If your credit rating is good, you could also look at 0% balance transfer deals. There has never been a better time to get a really long 0% period! Use a “soft checker” to see what you are likely to be offered.
There are lots more articles looking at how to boost your finances – see which of them could work for you.
In a state of flux?
Simplistic debt advice looks at your income, expenditure and debts and out pops a neat “answer”. But in real life many people are like Mr B, expecting things will change.
Without a working crystal ball, Mr B may need to take a decision based on what seems most likely to happen:
- if he thinks life is going to be much more difficult when his partner has their second child in January, that’s pretty definite – he even knows the date – and he should start planning for it right now;
- if he is hoping his eldest is going to help with costs when she gets a job, that’s more uncertain as she could decide to leave home!
Sometimes a waiting option may be best. Mr B may decide to go for one approach now even though this probably won’t be ideal in the longer term because if he takes a firm decision now he could regret it later. So struggling on with the debt repayments now may be a good idea if there is a realistic chance things will improve in a few months.
If your finances aren’t going to remain the same, one debt option that is usually best avoided is an IVA because it is a long term commitment which isn’t very flexible. If your position gets worse your IVA may fail and if it gets better you may regret ever having started it!

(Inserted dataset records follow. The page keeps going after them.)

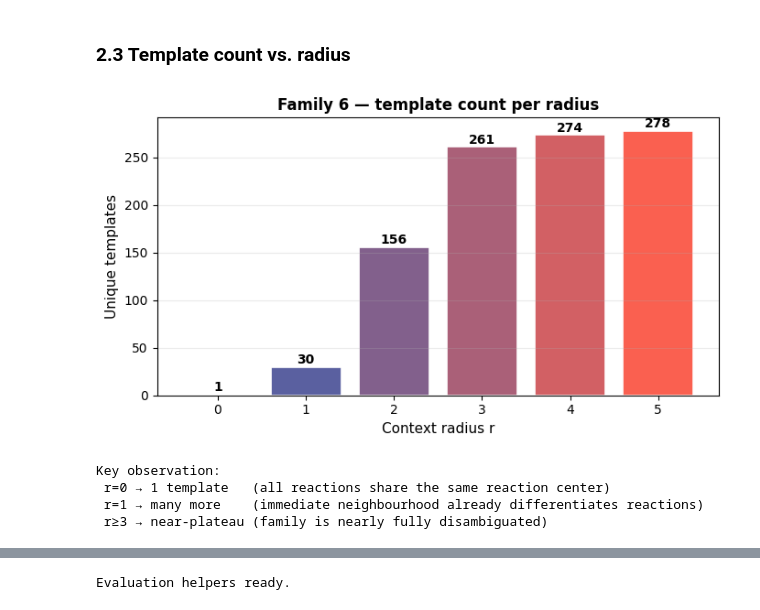
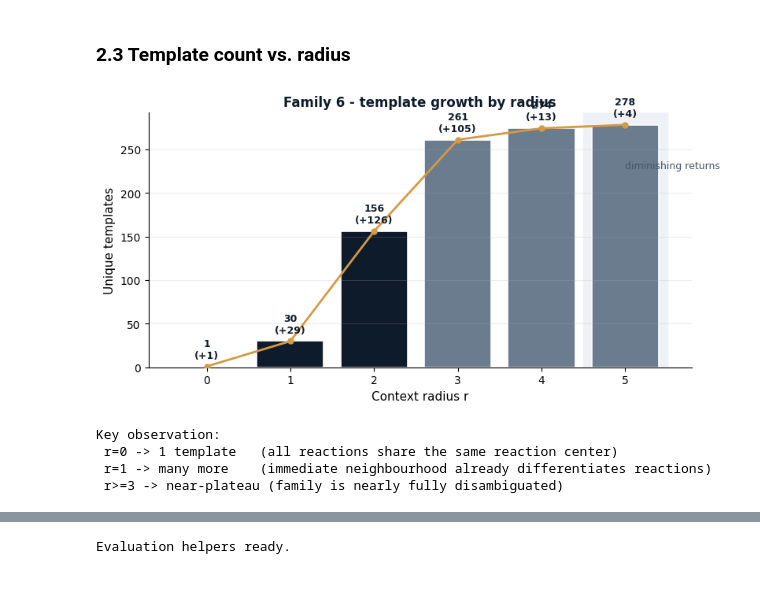
Before and after one commit to TieuLongPhan/SynEdu, a Jupyter notebook: synedu/S09/notebook.ipynb, the cells around one changed output, grey strips where cells are left out. Saved outputs shown, nothing was run; the diff lists cells and outputs as text; code cells hidden in the pictures.

```diff
--- a/synedu/S09/notebook.ipynb
+++ b/synedu/S09/notebook.ipynb
@@ -327,11 +307,17 @@ how the template library and prediction quality change as we vary *r* from 0 to
 # %%
 TOP_CLASS = int(_df_cls["class"].value_counts().idxmax())
 family_train = [v for v in cluster if v["class"] == TOP_CLASS]
+_family_wl = family_train[0]["wl"]
+family_test = [v for v in test if v["wl"] == _family_wl]
+
+if not family_test:
+    raise ValueError("No test reactions share the selected reaction-center family.")
 
 print(f"Working family: class {TOP_CLASS}")
 print(f"Training reactions in this family: {len(family_train)}")
+print(f"Test reactions in the same reaction-center family: {len(family_test)}")
 
-# Show the 5 most common rule families as a bar chart
+# Show the 8 most common rule families as a bar chart.
 import matplotlib.pyplot as plt
 
 _vc = _df_cls["class"].value_counts().head(8)
@@ -339,14 +325,15 @@ fig, ax = plt.subplots(figsize=(8, 3.5), facecolor="white")
 bars = ax.bar(
     _vc.index.astype(str),
     _vc.values,
-    color=["#1f77b4" if c == TOP_CLASS else "#aec7e8" for c in _vc.index],
+    color=["#0E1B2A" if c == TOP_CLASS else "#C9D6E2" for c in _vc.index],
 )
 ax.set_xlabel("Rule family class", fontsize=10)
 ax.set_ylabel("Training reactions", fontsize=10)
 ax.set_title(
-    "Top-8 rule families — working family highlighted in blue",
+    "Top-8 rule families — working family highlighted",
     fontsize=11,
     fontweight="bold",
+    color="#0E1B2A",
 )
 for bar, val in zip(bars, _vc.values):
     ax.text(
@@ -356,8 +343,10 @@ for bar, val in zip(bars, _vc.values):
         ha="center",
         va="bottom",
         fontsize=9,
+        color="#0E1B2A",
     )
-ax.grid(axis="y", alpha=0.3)
+ax.grid(axis="y", alpha=0.25)
+ax.spines[["top", "right"]].set_visible(False)
 plt.tight_layout()
 plt.show()
 # %% [output]
@@ -424,46 +430,58 @@ Radius levels returned: 6
 # %%
 import matplotlib.pyplot as plt
 import numpy as np
 
-_radii = list(range(len(_templates)))
-_counts = [len(tl) for tl in _templates]
-
-fig, ax = plt.subplots(figsize=(7, 4), facecolor="white")
-bars = ax.bar(
-    _radii,
-    _counts,
-    color=[f"#{int(50+r*40):02x}60{int(180-r*20):02x}" for r in _radii],
-    edgecolor="white",
-    linewidth=1.2,
-)
-for bar, cnt in zip(bars, _counts):
+_radii = np.array(range(len(_templates)))
+_counts = np.array([len(tl) for tl in _templates])
+_delta = np.diff(_counts, prepend=0)
+fig, ax = plt.subplots(figsize=(8.2, 4.2), facecolor="white")
+bar_colors = ["#0E1B2A" if r <= 2 else "#6B7C8F" for r in _radii]
+bars = ax.bar(_radii, _counts, color=bar_colors, edgecolor="white", linewidth=1.2)
+ax.plot(_radii, _counts, color="#D49A44", lw=2.0, marker="o", ms=5, zorder=3)
+for bar, cnt, d in zip(bars, _counts, _delta):
+    label = f"{cnt}\n(+{d})" if d > 0 else f"{cnt}"
     ax.text(
         bar.get_x() + bar.get_width() / 2,
-        cnt + 0.3,
-        str(cnt),
+        cnt + max(_counts.max() * 0.025, 0.8),
+        label,
         ha="center",
         va="bottom",
-        fontsize=10,
+        fontsize=9,
         fontweight="bold",
+        color="#0E1B2A",
+    )
+if len(_counts) > 2:
+    small_gain = np.where(_delta <= max(1, _counts.max() * 0.03))[0]
+    plateau_r = int(small_gain[1]) if len(small_gain) > 1 else int(_radii[-1])
+    ax.axvspan(plateau_r - 0.5, _radii[-1] + 0.5, color="#EEF2F6", zorder=0)
+    ax.text(
+        plateau_r,
+        _counts.max() * 0.82,
+        "diminishing returns",
+        fontsize=9,
+        color="#475569",
     )
 ax.set_xlabel("Context radius r", fontsize=11)
 ax.set_ylabel("Unique templates", fontsize=11)
 ax.set_title(
-    f"Family {TOP_CLASS} — template count per radius", fontsize=12, fontweight="bold"
+    f"Family {TOP_CLASS} - template growth by radius",
+    fontsize=12,
+    fontweight="bold",
+    color="#0E1B2A",
 )
 ax.set_xticks(_radii)
-ax.grid(axis="y", alpha=0.25)
+ax.grid(axis="y", alpha=0.22)
+ax.spines[["top", "right"]].set_visible(False)
 plt.tight_layout()
 plt.show()
-
 print("\nKey observation:")
-print(" r=0 → 1 template   (all reactions share the same reaction center)")
-print(" r=1 → many more    (immediate neighbourhood already differentiates reactions)")
-print(" r≥3 → near-plateau (family is nearly fully disambiguated)")
+print(" r=0 -> 1 template   (all reactions share the same reaction center)")
+print(" r=1 -> many more    (immediate neighbourhood already differentiates reactions)")
+print(" r>=3 -> near-plateau (family is nearly fully disambiguated)")
 # %% [output]
-[figure, old version]
+[figure, new version]
 Key observation:
- r=0 → 1 template   (all reactions share the same reaction center)
- r=1 → many more    (immediate neighbourhood already differentiates reactions)
- r≥3 → near-plateau (family is nearly fully disambiguated)
+ r=0 -> 1 template   (all reactions share the same reaction center)
+ r=1 -> many more    (immediate neighbourhood already differentiates reactions)
+ r>=3 -> near-plateau (family is nearly fully disambiguated)
 # %% [markdown]
```
Also changed, not shown: parts of 38 cells of this notebook, 25 other files.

How much does your credit rating matter?
If you think there is a serious chance of clearing your debts and saving for a house deposit in the next few years then protecting your credit rating is important. But you aren’t going to get a mortgage if you have a lot of debt.
Be honest with yourself – if you pay a chunk off that credit card, is your overdraft just going to get bigger? I you don’t think you can ever clear your debts by making the normal payments, you have to find a debt solution even though it will harm your credit rating. If you don’t, you are going to be in the same situation in five years time – lots of debt and no closer to buying a house.
Get more facts to help with the decision
When there isn’t a simple answer, a general rule of thumb approach may not be right for you and you don’t know what the future will bring it can feel hard to make progress. Wait and see isn’t always a good idea though, even if it feels easiest. For many people getting a couple of “hard facts” could help them make the right decision:
1 How long will it take to repay your debts without a DMP?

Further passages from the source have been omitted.